The Canada Permanent Trust Company held its annual cocktail party at the Château Laurier Hotel for past and present members of the local Bar Association. Unknown to me at the time was Louis C. Audette, QC, OC who then regularly attended the foregathering. Subsequently I met Louis through a family acquaintance (Doug Peterson) and years later celebrated Louis’ 80th birthday at Zoe’s lounge in the Hotel. The lounge was named after Zoe, wife of former Prime Minister Sir Wilfrid Laurier after whom the Hotel is named. During the afternoon Zoe’s lounge was the seat of “high tea” at which the crustless sandwiches, ices, cakes and martinis were nonpareil! My mother regularly took our family there for tea.

The Canadian Club (the formal dining room) was situate in the Hotel.  Dancing was spirited by Moxie Whitney’s band.

After serving as bandleader in 1961 at the Royal Hawaiian Hotel, Honolulu, Whitney opened his own booking agency in Toronto in 1962 and was music director until 1971 for the CP hotel chain in Canada. He lived 1971-5 on Grand Cayman Island in the Bahamas as a hotelier, then was bandleader 1976-82 at the Chateau Laurier, Ottawa. Whitney, whose theme was the Isham Jones and Gus Kahn song ‘I’ll See You in My Dreams,’ made two LPs for the Harmony label, and others issued by Arc (Dancing Around the World, A-668), Columbia (Holiday in Banff, FS-252), CTL, and RCA.

I first attended the Canadian Club with Rosalyn Morgan (a friend and former legal secretary at Macdonald, Affleck). We had booked a private dining room along the side of the dance floor behind a heavy curtain through which the waiters came and went bearing such delicacies as turtle soup and lemon sorbet. While dancing we literally bumped into Don Johnson and his wife Lorna.  Don was an accountant.  Unknown to me at the time, he acted for John H. Kerry who became my most prominent client. Lorna – by further coincidence – was the daughter of Raymond A. Jamieson, QC whose law practice I took over when I set up my own law office in Almonte.

Another strange coincidence was that Rosalyn‘s father lived on the street adjacent my parents in Ottawa. We first became acquainted with him because he held an enormous house party in preparation for which letters were sent to all the neighbours apologizing for the anticipated noise and commotion.
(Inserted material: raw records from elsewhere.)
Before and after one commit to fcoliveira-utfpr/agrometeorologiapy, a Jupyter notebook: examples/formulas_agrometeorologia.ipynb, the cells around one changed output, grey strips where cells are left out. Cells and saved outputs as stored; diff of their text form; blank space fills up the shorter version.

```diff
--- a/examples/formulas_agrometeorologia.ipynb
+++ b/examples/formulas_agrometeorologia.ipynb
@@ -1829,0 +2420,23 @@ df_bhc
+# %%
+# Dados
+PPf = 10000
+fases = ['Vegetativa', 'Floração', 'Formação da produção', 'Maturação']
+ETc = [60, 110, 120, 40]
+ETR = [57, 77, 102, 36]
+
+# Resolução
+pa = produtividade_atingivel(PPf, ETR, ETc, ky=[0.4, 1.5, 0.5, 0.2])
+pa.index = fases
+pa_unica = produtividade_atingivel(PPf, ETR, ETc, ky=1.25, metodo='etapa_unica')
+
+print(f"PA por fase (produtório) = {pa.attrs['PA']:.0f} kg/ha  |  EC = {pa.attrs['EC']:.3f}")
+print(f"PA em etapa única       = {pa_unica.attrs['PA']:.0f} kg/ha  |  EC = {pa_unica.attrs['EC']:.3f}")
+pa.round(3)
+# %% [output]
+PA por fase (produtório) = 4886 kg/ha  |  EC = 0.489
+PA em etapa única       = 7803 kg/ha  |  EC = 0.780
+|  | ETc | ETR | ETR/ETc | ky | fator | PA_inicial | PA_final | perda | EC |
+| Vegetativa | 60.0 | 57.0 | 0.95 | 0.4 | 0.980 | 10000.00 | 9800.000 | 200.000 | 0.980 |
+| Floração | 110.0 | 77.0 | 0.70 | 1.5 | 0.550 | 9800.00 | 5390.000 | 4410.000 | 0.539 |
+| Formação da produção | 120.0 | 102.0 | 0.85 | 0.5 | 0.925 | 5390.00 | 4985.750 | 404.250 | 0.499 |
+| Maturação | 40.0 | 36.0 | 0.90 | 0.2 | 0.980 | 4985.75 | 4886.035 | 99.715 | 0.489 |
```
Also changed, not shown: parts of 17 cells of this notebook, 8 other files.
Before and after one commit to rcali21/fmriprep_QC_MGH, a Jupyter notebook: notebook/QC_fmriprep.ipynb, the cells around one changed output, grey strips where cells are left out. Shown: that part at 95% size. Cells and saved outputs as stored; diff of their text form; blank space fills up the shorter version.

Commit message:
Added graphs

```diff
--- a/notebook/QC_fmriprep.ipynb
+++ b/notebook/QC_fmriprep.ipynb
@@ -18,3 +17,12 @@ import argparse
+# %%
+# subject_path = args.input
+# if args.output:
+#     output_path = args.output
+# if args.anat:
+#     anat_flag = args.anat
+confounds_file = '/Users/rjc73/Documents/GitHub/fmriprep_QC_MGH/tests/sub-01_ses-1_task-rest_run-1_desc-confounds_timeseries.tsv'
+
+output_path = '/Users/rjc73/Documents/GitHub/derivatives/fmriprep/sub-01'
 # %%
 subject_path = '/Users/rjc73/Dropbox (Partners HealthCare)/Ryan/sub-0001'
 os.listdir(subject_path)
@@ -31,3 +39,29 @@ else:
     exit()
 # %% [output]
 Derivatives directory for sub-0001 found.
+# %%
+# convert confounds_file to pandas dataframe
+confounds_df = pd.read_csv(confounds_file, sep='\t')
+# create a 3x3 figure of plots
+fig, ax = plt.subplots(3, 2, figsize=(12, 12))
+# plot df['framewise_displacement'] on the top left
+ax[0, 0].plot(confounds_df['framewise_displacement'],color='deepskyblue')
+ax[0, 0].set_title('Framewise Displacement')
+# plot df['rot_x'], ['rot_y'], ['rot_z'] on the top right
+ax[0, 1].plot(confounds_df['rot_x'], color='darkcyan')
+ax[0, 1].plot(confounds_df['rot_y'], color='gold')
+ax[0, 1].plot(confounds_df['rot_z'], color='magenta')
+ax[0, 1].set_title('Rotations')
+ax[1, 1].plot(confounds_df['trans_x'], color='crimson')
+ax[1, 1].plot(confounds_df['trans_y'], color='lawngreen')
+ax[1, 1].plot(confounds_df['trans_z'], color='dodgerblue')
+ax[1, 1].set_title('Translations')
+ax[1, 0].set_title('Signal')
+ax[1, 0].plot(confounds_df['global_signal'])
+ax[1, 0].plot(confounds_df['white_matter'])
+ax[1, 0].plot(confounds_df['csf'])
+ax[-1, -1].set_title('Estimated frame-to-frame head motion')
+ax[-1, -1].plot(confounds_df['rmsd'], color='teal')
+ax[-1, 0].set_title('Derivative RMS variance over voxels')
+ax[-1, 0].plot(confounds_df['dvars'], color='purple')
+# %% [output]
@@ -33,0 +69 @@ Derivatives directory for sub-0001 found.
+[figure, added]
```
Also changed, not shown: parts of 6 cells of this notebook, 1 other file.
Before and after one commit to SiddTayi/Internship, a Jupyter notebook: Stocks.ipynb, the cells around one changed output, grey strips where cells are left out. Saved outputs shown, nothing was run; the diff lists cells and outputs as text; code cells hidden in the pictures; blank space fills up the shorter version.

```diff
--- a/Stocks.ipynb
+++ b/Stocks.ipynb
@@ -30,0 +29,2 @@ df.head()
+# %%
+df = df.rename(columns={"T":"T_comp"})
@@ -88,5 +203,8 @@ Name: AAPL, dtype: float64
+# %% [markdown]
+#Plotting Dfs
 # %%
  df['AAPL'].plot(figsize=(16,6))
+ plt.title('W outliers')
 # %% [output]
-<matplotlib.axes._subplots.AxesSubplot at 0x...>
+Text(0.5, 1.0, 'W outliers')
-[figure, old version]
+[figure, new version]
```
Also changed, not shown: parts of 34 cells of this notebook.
Years later I met Rosalyn’s father shortly after he was released from prison for having nefariously pedalled mining stocks. He was an engineer.

Denis and I attended a gala wedding of the daughter of Donald and Alana Abraham at the Château Laurier Hotel. It was a huge celebration beginning with a cocktail party followed by a sit-down dinner for hundreds.  Donald was the cousin of Paul Anka.  When Anka visited Ottawa to perform at the National Arts Centre I was asked to play the grand piano in the lobby of the National Arts Centre precedent to the private dinner party held upstairs for invited guests.

The only unpleasant incident at the Hotel of which I am aware was one involving Gordon Burroughs who was my mother’s interior designer.  Gordon was notoriously ostentatious.  One night after leaving the main lounge and going to his Rolls Royce parked in the Hotel he was accosted by vandals, battered and his gold Rolex watch stolen.

The Hotel was also the venue for private jewellery exhibitions (Robert Hutchings) and auctioneers (Dupuis Fine Jewellery) in addition to intimate cocktail rendezvous at the Cross Keys lounge; summer al fresco drinks on the terrace overlooking the Canal locks; surreptitious viewing of the July 1st fireworks on Parliament Hill from the secret turrets of the Hotel; and innumerable points of convenience for meeting family and friends when heading elsewhere in downtown Ottawa or the By Ward Market.  The Hotel (Fairmont Gold) afforded a pied à terre for us country folk when visiting the capital for dinner; we would invite our dinner guests to the private lounge afterwards for pousse-café.

One final serendipity is that Denis’ cousin Gerry Arial operated his florist shop The Silver Rose at the Hotel. Among his many other achievements Gerry planned all the floral arrangements for the Pope when he visited North America; and for the hotel scene in the movie Little Gloria – Happy at Last about Gloria Vanderbilt.